▶ _Supplied material_
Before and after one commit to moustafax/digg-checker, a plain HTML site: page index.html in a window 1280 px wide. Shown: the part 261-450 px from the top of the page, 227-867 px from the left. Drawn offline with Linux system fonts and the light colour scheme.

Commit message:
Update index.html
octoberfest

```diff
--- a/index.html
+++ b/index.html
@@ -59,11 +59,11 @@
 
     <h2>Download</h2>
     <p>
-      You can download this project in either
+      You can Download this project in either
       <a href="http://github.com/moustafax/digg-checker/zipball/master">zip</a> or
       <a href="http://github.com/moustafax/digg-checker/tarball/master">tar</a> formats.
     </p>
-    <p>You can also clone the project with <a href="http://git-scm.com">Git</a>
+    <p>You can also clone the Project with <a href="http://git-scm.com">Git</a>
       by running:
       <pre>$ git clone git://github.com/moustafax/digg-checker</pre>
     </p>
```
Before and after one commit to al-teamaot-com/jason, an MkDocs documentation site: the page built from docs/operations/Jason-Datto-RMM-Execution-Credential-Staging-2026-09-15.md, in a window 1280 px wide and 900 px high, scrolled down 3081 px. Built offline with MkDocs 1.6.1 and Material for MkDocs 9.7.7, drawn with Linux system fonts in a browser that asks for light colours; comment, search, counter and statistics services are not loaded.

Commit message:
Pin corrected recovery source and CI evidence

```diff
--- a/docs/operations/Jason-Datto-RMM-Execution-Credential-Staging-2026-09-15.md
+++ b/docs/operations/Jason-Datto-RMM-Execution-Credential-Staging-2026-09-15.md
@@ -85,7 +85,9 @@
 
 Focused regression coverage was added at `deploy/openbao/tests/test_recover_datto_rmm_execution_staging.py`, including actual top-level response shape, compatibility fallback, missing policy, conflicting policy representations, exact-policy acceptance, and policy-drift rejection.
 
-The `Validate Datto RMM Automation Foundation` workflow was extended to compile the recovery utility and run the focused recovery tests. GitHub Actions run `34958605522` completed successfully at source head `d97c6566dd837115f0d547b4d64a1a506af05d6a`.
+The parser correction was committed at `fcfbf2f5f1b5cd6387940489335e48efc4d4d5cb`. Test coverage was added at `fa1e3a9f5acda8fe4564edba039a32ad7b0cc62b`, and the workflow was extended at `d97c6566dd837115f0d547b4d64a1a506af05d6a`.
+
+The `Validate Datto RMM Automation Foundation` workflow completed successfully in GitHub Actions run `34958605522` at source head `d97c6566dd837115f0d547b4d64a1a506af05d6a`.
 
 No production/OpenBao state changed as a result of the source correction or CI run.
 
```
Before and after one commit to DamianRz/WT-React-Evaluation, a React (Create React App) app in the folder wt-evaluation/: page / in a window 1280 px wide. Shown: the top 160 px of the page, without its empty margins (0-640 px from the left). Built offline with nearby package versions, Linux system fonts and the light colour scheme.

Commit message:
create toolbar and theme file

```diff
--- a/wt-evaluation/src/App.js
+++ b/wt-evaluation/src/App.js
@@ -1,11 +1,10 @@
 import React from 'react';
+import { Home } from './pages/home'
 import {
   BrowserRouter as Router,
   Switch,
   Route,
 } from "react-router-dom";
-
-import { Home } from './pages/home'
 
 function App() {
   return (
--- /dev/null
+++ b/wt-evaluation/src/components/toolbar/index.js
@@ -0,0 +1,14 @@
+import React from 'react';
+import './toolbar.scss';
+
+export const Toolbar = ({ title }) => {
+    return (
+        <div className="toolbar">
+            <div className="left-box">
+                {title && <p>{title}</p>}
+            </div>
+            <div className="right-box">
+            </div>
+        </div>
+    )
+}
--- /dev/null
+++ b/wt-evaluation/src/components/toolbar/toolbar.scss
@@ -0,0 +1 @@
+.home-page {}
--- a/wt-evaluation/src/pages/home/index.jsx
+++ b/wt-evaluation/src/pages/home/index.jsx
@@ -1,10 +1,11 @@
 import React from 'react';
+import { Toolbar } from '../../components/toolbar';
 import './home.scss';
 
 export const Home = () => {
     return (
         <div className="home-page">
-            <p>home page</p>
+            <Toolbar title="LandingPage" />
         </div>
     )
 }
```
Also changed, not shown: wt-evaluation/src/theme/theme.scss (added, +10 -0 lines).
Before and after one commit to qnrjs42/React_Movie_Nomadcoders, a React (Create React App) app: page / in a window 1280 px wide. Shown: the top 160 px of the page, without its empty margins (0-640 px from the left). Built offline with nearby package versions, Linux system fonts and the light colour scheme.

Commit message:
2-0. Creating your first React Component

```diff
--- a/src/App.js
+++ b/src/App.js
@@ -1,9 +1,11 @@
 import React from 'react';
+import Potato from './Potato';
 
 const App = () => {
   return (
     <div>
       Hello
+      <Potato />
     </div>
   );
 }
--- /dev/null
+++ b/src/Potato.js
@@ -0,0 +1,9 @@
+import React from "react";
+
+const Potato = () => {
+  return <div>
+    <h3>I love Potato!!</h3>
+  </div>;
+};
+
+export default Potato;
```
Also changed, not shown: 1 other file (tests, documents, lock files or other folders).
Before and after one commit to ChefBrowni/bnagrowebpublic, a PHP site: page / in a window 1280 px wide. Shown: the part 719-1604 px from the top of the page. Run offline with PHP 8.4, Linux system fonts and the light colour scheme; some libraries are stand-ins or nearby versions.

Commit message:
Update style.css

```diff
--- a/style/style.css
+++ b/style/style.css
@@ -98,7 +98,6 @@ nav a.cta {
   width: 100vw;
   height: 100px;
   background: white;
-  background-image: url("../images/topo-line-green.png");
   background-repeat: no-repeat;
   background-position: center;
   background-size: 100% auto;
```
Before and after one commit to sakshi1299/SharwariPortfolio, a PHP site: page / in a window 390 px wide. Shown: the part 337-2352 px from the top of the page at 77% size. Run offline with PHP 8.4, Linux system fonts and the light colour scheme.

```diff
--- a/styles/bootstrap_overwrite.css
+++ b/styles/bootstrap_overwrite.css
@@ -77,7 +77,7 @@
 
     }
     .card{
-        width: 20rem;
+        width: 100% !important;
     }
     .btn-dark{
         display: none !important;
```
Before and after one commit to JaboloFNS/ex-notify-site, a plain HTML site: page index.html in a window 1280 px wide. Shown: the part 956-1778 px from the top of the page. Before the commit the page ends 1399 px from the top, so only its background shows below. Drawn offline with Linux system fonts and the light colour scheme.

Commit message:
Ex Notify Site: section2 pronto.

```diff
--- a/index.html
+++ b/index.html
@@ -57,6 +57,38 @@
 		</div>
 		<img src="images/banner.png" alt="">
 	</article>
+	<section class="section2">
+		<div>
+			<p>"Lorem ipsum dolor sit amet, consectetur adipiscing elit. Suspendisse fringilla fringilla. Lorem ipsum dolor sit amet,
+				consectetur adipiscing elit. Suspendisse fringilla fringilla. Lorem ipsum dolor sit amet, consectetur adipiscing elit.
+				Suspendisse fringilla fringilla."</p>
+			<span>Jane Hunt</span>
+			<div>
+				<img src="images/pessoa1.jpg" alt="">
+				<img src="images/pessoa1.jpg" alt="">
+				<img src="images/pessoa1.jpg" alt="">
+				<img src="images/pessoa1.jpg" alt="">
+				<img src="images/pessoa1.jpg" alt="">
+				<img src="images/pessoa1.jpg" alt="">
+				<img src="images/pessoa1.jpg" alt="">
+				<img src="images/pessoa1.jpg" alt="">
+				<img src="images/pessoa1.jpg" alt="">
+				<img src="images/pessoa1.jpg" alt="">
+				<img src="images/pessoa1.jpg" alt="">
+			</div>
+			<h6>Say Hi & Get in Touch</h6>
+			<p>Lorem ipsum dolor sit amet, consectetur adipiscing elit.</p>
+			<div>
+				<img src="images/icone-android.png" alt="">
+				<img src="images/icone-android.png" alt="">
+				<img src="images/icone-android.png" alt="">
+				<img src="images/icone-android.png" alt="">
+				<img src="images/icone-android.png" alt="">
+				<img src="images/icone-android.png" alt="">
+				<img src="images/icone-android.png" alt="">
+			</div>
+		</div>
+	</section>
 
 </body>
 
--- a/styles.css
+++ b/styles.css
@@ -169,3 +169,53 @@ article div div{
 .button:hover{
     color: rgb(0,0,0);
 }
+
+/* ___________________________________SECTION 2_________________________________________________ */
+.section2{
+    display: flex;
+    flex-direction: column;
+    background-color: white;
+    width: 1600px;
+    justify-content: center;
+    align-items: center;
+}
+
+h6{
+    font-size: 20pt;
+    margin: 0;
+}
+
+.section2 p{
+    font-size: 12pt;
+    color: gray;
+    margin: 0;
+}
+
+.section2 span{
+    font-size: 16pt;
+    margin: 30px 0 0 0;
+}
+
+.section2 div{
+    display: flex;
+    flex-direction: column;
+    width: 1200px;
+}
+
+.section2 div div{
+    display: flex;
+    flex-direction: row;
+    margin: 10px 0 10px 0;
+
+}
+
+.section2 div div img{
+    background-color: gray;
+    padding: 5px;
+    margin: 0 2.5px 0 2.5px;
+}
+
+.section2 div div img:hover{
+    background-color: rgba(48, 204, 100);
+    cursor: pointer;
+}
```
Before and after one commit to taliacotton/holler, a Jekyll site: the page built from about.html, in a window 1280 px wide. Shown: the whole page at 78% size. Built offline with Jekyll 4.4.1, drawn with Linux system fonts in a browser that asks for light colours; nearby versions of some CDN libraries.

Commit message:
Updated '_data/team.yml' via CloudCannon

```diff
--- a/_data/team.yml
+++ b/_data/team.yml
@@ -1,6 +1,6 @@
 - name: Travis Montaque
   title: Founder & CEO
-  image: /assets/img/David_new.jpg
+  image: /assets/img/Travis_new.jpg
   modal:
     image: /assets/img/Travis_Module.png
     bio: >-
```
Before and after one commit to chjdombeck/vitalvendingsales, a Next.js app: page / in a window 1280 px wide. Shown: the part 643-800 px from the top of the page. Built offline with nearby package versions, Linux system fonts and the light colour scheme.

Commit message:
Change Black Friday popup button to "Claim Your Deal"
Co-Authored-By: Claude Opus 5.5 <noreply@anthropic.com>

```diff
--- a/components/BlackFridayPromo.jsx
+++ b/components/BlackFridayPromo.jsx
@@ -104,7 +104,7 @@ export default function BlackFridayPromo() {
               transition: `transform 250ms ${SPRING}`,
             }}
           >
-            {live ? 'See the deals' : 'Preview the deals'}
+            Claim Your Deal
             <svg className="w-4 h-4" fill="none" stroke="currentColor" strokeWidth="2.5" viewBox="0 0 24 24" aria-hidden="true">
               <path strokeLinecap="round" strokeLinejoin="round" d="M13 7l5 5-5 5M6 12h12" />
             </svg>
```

▶ _Exercise objective_
Copy each line in the entries above where "scss" turns up.

▶ _Result for this exercise_
+import './toolbar.scss';
+++ b/wt-evaluation/src/components/toolbar/toolbar.scss
 import './home.scss';
Also changed, not shown: wt-evaluation/src/theme/theme.scss (added, +10 -0 lines).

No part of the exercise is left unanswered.